On The Front Lines
Rutherford Institute Challenges Abusive Asset Forfeiture Laws, Asks U.S. Supreme Court to Declare Excessive, Arbitrary Fines Unconstitutional
WASHINGTON, DC — Taking aim at excessive, arbitrary asset forfeiture laws, The Rutherford Institute has asked the U.S. Supreme Court to hold that state governments must abide by the Eighth Amendment’s prohibition on the imposition of “excessive fines” for criminal offenses. Challenging the power of states to engage in abusive “policing for profit” tactics, Rutherford Institute attorneys have asked the U.S. Supreme Court to overturn a ruling by the Indiana Supreme Court in Timbs v. State of Indiana, which found that the Eighth Amendment did not prohibit the state from seizing a vehicle worth $42,000 as a penalty for selling four grams of heroin. Lower courts had found the seizure to be “grossly disproportionate” to the offense.
The Rutherford Institute’s amicus brief in Timbs v. State of Indiana is available at www.rutherford.org. Attorneys D. Alicia Hickok, Mark Taticchi, S. Vance Wittie, and Matthew C. Sapp of Drinker, Biddle & Reath LLP in Philadelphia and Dallas, assisted the Institute in presenting the arguments in Timbs.
“Let’s not mince words: civil asset forfeiture laws give police the green light to rob, pilfer, steal, thieve, swipe, purloin, filch and liberate American taxpayers of even more of their hard-earned valuables (especially if it happens to be significant amounts of cash) using any means, fair or foul,” said constitutional attorney John W. Whitehead, president of The Rutherford Institute and author of Battlefield America: The War on the American People. “This is just a modern-day form of highway robbery. If the state or federal government can arbitrarily freeze, seize or lay claim to your property (money, land or possessions) under civil asset forfeiture schemes, you have no true rights.”
In January 2013, Tyson Timbs used $42,000 of life insurance proceeds he received after his father’s death to purchase a Land Rover sport utility vehicle (SUV). Timbs, who had just moved to Indiana to help his aunt rebuild her life, was also having life difficulties at the time, having become addicted to an opioid pain medication he was prescribed for a painful foot injury. Timbs’ addiction escalated to such a point that he went from abusing his opioid prescription to using and then selling heroin to fund his addiction. Eventually, a man who worked as a confidential informant for law enforcement connected Timbs with undercover police officers posing as drug buyers. On two occasions, Timbs sold the police a total of four grams of heroin for $385. He was arrested while driving to meet the police for a third sale. Timbs pleaded guilty to one count of selling a controlled substance and was sentenced to 6 years in jail, but was released for home detention and probation.
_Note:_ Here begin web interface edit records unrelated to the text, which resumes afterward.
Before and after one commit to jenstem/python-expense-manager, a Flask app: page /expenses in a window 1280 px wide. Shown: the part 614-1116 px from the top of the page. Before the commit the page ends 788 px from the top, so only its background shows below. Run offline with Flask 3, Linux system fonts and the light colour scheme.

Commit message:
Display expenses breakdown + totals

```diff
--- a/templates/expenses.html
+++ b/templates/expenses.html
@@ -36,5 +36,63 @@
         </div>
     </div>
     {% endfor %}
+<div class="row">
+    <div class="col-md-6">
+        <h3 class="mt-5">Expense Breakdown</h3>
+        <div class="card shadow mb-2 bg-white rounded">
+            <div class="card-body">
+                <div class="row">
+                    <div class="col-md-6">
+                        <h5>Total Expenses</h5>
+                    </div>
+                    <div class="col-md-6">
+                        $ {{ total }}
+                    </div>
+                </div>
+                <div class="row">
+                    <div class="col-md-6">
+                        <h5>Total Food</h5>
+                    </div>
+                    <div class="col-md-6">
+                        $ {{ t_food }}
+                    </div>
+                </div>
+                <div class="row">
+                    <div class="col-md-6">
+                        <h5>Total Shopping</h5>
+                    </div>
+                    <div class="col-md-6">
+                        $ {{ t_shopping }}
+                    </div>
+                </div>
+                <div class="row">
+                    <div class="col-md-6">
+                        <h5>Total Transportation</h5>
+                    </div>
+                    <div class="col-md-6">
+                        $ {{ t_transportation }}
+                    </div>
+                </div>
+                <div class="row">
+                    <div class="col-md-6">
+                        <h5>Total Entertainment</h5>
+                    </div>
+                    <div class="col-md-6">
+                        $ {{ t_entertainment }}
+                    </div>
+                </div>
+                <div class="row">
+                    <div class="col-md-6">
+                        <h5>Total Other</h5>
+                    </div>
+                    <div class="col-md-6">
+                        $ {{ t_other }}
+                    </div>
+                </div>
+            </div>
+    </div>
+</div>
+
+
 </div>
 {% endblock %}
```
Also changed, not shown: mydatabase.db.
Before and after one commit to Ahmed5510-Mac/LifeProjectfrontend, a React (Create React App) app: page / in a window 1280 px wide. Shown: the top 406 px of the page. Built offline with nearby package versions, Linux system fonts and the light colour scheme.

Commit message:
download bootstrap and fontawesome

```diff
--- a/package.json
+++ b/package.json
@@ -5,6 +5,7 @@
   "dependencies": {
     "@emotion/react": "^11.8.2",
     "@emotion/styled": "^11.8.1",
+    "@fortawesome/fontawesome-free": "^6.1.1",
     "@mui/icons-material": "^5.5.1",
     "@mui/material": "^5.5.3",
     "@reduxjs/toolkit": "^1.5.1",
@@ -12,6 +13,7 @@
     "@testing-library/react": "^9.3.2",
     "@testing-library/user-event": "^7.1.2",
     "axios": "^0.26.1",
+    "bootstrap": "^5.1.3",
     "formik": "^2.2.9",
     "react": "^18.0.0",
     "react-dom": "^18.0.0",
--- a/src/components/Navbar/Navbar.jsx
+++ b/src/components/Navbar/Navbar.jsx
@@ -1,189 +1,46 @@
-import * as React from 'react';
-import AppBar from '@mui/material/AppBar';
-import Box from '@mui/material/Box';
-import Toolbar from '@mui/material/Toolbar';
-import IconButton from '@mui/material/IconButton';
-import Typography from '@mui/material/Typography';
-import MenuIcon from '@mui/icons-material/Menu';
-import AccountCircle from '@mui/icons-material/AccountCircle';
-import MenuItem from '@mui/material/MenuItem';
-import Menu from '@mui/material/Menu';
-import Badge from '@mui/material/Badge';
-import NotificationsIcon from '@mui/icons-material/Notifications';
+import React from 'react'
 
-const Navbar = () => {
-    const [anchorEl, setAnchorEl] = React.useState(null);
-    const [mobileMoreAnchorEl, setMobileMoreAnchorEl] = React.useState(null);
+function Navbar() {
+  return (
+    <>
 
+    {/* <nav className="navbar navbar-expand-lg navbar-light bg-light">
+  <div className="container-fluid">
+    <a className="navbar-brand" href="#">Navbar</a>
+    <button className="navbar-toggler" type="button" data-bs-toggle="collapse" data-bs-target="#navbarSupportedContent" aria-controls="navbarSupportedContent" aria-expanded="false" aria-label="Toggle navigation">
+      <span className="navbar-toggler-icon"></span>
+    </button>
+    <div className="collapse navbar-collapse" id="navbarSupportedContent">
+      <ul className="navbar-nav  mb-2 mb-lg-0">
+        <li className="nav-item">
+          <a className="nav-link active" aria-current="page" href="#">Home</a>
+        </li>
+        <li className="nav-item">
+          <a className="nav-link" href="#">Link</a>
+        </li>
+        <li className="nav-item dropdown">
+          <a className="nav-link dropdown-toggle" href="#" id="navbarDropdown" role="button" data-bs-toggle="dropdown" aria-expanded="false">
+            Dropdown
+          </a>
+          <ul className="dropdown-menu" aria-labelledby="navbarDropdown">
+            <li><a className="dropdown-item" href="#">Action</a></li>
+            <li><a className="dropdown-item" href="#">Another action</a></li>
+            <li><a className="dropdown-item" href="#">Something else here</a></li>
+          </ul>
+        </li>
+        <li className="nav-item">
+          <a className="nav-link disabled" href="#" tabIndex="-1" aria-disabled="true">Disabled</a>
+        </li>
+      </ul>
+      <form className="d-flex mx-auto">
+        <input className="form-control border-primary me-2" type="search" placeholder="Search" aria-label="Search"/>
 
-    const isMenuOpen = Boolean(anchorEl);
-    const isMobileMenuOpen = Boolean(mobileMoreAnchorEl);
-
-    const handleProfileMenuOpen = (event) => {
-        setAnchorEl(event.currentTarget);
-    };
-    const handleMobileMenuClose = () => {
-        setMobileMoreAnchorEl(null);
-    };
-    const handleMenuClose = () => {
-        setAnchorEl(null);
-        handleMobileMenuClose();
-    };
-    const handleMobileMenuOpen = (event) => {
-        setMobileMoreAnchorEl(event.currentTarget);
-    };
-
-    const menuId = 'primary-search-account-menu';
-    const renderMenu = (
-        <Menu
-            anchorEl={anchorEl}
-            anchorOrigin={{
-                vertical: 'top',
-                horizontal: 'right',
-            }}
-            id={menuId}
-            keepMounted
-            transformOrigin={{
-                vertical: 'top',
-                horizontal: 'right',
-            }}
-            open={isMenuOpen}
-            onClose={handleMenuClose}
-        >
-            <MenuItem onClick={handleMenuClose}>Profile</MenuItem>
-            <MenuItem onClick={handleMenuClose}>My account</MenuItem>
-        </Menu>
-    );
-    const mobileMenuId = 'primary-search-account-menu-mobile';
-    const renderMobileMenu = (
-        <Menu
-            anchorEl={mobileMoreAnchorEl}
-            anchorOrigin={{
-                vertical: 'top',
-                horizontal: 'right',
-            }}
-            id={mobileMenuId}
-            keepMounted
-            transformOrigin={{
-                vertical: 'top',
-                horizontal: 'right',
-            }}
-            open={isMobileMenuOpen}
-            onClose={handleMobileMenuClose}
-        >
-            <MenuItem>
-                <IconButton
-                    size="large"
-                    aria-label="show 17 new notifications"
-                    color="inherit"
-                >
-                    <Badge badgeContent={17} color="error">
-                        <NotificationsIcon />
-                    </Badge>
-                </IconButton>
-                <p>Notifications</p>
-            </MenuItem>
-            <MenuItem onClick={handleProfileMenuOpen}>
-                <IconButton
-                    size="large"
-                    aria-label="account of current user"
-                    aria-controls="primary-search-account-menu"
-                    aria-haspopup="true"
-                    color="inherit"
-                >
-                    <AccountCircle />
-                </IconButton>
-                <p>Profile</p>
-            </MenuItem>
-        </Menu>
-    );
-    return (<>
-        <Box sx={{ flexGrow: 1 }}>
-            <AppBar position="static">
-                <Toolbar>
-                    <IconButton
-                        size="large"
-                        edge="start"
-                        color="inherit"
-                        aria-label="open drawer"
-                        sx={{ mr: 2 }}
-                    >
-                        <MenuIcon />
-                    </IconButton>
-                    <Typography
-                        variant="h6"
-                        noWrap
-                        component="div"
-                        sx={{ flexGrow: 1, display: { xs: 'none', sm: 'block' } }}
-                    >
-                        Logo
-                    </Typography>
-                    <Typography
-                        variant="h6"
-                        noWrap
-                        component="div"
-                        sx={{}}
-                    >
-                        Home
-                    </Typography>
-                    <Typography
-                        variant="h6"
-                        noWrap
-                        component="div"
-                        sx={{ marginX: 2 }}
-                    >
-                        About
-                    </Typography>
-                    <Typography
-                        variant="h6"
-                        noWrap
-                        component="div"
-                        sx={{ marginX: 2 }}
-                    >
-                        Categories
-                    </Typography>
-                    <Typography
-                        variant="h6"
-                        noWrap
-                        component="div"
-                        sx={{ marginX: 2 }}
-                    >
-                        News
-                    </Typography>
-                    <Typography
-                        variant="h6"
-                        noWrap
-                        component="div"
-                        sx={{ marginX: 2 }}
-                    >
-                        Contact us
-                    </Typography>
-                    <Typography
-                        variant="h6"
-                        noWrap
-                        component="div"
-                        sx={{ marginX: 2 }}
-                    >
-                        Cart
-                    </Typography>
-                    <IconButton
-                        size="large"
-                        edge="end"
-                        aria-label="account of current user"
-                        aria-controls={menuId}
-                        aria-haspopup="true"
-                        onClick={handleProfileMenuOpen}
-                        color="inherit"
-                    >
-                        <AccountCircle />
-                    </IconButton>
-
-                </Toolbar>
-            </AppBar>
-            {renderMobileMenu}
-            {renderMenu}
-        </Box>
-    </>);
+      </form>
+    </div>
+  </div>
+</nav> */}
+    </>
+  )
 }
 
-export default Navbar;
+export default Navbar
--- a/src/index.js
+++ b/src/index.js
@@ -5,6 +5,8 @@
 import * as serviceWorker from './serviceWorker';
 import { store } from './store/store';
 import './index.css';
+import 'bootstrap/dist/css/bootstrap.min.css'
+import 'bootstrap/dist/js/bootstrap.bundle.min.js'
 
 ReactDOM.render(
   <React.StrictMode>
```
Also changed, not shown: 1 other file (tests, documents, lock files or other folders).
The state also brought a separate lawsuit seeking forfeiture of Timbs’ SUV under a state law allowing the seizure of property used to facilitate a criminal offense. A trial court denied the state’s forfeiture claim after finding that Timbs had purchased the SUV legally, not with crime-tainted funds, and that that forfeiture would be “grossly disproportional to the gravity of [Timbs’] offense,” thereby violating the Eighth Amendment’s excessive fines clause. This decision was initially affirmed on appeal, but was thereafter reversed by the Indiana Supreme Court, which ruled that the U.S. Supreme Court has never held that the Eighth Amendment’s excessive fines clause applies to the states.
In its amicus brief, The Rutherford Institute argues that the excessive fines clause does limit the power of states. Moreover, Institute attorneys warn that states and municipalities face a strong temptation to use fines, civil penalties, and asset forfeitures to bridge their fiscal shortfalls, and the Eighth Amendment is needed to prevent abuse of this power.